Accidents happen all the time and can occur in a wide range of settings. From workplace slip and fall cases to vehicle accidents, and from nursing home injuries to medical malpractice, injuries and accidents can affect anyone, anywhere, and can lead to significant financial losses and serious bodily harm. According to the Centers for Disease Control and Prevention (CDC), there were roughly 40 million physician visits and almost 170,000 fatalities in the United States in 2017 due to accidents.
If you were injured in an accident, here is what you need to know about handling your own claim.
Collect Evidence and Identify the At-Fault Party
The first step in any personal injury claim is collecting evidence and identifying the at-fault party. The at-fault party or parties are the individuals or groups you hold responsible for the accident in which you suffered losses or injuries.
Identifying the at-fault party usually requires some form of proof. The proof you will need depends on the kind of accident or injuries in question. For example:
- Evidence for a vehicle accident can be a police accident report, accident photos, or video footage from the scene. You can also use cellphone usage data if you are trying to prove distracted driving, or vehicle speed and location data.
- For nursing home injuries, you can use eyewitness accounts of an accident or injury, proof of financial transactions to support a financial abuse claim, or proof of physical injuries such as X-rays or medical reports for a bodily harm claim.
- Maintenance logs–for vehicles, roads, or machinery–can be used to support a claim regarding injuries caused by faulty vehicles, roads, or machinery. Maintenance and service logs can also be used in slip and fall cases and premises liability claims.
- The testimony of a medical professional can be used–and is sometimes required–for medical malpractice cases.
- Workplace accidents can be proven using footage of the accident or safety and security records to determine whether or not an employer was up to code regarding worker safety.
Once you have evidence to prove that you suffered an accident or sustained injuries and can connect your accident and/or injuries to the actions of an at-fault party, you must evaluate your losses.
Evaluate Losses and Damages
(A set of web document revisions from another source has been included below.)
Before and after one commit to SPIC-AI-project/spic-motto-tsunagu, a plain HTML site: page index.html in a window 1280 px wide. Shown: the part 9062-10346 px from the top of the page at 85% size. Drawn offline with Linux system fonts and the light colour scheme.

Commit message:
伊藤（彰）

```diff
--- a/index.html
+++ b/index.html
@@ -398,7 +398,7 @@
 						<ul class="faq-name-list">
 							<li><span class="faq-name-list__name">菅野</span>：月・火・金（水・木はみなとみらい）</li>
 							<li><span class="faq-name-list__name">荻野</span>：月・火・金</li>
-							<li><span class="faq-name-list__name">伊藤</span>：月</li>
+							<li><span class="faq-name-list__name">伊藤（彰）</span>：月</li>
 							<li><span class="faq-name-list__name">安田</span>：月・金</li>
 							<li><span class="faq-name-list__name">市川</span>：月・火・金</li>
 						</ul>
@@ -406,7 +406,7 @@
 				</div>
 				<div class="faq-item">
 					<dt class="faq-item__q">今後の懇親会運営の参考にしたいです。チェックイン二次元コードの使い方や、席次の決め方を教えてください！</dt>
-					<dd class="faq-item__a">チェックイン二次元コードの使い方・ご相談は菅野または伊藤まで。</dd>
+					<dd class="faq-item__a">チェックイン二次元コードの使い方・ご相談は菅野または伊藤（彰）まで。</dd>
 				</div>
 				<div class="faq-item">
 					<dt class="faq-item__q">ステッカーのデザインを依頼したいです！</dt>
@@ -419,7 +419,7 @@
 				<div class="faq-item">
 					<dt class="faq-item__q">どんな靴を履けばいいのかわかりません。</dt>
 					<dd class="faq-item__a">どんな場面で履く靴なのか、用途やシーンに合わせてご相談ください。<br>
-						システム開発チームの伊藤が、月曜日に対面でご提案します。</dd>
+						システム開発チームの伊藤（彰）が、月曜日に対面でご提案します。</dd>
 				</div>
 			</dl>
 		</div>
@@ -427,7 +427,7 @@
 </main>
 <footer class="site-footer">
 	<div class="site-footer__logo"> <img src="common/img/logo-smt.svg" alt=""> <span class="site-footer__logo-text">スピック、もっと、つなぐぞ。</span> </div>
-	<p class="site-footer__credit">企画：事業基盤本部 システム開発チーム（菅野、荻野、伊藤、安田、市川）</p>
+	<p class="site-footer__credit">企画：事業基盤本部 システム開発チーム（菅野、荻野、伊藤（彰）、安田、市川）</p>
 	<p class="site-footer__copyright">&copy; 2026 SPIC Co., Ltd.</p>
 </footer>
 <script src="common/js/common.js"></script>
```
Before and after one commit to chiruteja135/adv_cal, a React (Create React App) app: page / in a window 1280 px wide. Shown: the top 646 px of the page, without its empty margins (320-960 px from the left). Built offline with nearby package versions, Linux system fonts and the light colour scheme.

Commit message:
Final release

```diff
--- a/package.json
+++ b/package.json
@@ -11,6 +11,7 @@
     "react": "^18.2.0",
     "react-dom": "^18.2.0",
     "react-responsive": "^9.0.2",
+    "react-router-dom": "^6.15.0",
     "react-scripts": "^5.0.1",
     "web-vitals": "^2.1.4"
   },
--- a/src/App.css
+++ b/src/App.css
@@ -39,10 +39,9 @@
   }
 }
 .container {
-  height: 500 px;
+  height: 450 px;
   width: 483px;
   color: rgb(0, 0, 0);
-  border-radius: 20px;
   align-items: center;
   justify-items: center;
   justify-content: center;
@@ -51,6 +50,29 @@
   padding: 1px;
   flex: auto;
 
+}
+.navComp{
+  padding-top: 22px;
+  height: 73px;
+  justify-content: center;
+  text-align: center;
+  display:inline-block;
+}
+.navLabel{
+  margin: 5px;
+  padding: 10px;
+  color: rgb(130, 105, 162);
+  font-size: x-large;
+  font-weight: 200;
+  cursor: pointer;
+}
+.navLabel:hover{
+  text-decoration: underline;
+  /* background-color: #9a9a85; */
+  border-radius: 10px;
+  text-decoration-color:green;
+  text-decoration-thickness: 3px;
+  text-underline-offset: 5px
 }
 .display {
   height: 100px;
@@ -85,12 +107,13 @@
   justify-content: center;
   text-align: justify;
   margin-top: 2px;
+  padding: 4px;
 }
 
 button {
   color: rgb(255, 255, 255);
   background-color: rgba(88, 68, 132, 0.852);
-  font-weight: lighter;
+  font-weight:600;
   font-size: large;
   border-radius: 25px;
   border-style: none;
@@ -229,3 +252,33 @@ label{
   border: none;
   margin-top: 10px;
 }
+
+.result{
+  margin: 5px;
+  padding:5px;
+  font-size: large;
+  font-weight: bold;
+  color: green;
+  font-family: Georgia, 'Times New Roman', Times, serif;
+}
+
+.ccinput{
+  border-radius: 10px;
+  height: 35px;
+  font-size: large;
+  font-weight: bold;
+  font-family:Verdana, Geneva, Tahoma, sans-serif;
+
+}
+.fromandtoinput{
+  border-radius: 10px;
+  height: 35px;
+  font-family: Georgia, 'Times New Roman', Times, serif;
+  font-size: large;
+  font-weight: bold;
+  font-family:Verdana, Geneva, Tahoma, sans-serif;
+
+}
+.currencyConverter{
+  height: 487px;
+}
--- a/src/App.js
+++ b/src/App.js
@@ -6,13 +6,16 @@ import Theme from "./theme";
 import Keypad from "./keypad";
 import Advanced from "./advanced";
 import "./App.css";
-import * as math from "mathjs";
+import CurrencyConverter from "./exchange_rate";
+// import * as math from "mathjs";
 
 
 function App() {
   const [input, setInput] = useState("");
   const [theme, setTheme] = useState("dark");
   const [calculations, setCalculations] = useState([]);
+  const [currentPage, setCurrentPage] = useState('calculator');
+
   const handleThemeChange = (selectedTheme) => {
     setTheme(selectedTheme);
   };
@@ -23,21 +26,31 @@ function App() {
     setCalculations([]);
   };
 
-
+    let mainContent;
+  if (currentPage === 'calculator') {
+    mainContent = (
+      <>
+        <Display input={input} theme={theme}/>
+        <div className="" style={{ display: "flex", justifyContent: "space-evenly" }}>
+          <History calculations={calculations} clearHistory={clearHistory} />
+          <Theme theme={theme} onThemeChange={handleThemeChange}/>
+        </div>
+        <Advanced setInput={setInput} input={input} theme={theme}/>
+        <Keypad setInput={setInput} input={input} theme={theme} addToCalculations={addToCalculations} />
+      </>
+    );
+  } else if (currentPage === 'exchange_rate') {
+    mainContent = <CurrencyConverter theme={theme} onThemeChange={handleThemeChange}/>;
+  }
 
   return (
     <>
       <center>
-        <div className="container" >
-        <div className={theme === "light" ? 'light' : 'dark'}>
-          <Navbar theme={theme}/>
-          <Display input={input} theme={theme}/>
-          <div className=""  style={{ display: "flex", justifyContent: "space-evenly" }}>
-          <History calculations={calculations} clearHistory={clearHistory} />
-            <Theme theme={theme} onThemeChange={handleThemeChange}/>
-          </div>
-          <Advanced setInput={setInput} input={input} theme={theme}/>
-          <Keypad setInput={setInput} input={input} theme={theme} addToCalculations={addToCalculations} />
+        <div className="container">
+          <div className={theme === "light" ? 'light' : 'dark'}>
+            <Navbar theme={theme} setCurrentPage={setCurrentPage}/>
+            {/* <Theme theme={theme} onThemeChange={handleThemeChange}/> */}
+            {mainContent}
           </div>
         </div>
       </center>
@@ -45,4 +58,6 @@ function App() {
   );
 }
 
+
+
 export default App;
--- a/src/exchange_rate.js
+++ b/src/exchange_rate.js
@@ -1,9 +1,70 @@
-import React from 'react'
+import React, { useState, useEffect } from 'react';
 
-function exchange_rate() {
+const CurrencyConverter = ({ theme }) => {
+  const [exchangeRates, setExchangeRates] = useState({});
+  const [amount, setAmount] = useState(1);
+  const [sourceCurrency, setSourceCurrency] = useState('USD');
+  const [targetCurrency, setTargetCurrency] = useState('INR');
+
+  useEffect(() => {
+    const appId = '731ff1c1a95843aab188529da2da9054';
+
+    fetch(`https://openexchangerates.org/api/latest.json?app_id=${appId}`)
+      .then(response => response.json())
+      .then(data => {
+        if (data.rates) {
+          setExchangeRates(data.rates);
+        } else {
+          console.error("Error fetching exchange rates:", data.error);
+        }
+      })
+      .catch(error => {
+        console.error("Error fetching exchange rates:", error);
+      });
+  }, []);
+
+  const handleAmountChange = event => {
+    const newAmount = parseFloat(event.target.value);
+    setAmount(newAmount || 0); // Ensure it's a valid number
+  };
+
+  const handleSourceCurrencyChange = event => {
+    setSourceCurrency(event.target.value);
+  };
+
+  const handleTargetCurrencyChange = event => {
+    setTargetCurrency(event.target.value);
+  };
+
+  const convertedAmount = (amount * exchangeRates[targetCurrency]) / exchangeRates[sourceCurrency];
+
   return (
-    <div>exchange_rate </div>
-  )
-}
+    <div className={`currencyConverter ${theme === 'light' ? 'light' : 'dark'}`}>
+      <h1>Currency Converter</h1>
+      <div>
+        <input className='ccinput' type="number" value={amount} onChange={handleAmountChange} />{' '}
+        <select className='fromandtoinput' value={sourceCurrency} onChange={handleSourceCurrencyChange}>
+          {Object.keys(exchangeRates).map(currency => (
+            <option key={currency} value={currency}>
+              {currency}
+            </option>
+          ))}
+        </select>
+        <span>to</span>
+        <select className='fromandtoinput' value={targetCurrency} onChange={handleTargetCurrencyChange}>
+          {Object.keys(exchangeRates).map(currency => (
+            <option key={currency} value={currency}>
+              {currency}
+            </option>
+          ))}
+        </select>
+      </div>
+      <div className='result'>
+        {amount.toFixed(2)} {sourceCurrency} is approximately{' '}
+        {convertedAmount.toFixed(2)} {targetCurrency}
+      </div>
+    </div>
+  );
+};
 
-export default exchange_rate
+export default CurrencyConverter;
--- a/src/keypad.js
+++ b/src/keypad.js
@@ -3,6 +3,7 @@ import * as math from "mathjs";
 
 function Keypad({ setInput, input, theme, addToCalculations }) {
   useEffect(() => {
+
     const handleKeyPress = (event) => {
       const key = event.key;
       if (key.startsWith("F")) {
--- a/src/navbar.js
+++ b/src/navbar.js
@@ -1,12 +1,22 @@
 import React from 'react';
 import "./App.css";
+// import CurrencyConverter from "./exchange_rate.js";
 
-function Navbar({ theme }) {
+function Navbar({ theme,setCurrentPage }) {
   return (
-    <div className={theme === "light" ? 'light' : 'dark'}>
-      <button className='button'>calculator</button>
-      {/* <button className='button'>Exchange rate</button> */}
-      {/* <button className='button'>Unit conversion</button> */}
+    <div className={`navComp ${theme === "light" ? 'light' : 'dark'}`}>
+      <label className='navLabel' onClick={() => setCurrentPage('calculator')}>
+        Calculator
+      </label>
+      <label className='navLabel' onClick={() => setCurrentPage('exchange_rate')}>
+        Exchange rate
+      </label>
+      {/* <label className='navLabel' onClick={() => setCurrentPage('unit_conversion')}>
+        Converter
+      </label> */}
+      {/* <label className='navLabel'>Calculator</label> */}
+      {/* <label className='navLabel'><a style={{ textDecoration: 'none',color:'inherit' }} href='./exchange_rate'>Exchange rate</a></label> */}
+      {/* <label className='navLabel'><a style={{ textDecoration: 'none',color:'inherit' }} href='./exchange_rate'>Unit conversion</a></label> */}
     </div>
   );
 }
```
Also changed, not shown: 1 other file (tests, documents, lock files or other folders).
The idea behind a personal injury claim is receiving compensation for the losses and/or damages you suffered because of the negligence, recklessness, or incompetence of another party. When submitting a demand letter to an at-fault party’s insurer seeking compensation, you need to highlight the losses that accrue from:
- Lost wages, including lost future wages or lower earning capacity.
- Medical treatment costs.
- Vehicle or property damage.
- Noneconomic damages such as a lower quality of life and pain and suffering.
Accurately assessing these damages is critical because an unfair claim demand will likely be denied outright, and an inadequate demand leaves you exposed to the risks of financial stress over time. According to the Centers for Disease Control and Prevention (CDC) Vital Signs publication, the costs of vehicle accidents can range from $3,300 to $57,000 depending on the severity of the victim’s injuries. These are substantial costs by any measure.
Prove Liability and File a Claim
The final step is proving liability of the at-fault party identified in the first step and connecting that party’s actions–or negligent inaction–to the injuries and/or damages identified and quantified in the second step. To win a personal injury claim, you must be able to prove that:
- The at-fault party owed you a duty of care of safety within the bounds deemed fair by law in the context of your accident.
- The at-fault party breached the duty of care in some way.
- The breach in the duty of care led to an accident.
- You suffered losses, damages, or injuries because of the accident.
For vehicle accidents, the duty of care can be interpreted as driving safely and abiding by the law when operating a vehicle. For medical malpractice cases, it can be interpreted as having the experience, knowledge, and credentials to treat patients with specific illnesses.
If you can connect a breach of the duty of care to an accident and connect an accident to injuries and specific losses and damages, you will likely be able to file a compensation claim. This last step requires submitting your evidence, arguments supporting your claim, and a letter of intent to sue to the at-fault party’s insurer so they can review your case.
If you were involved in a hit-and-run or had an accident with a party that was not insured, it can be hard to win compensation of any type. This is because Indiana is an at-fault state and you typically cannot seek compensation from your own insurer for an accident unless you have uninsured or underinsured motorist coverage. The insurance coverage policies that apply to your accident will vary from case to case.
Contact Our Office to Learn More About Personal Injury Claims
The Sevenish Law Firm, P.C. focuses exclusively on personal injury cases. Unless you understand relevant personal injury and insurance laws and know how to collect evidence and present a compelling case for compensation, you run the risk of having your claim denied. To learn more about what you need to know about handling your own claim or for assistance with a claim, please call us today at (317) 743-7971.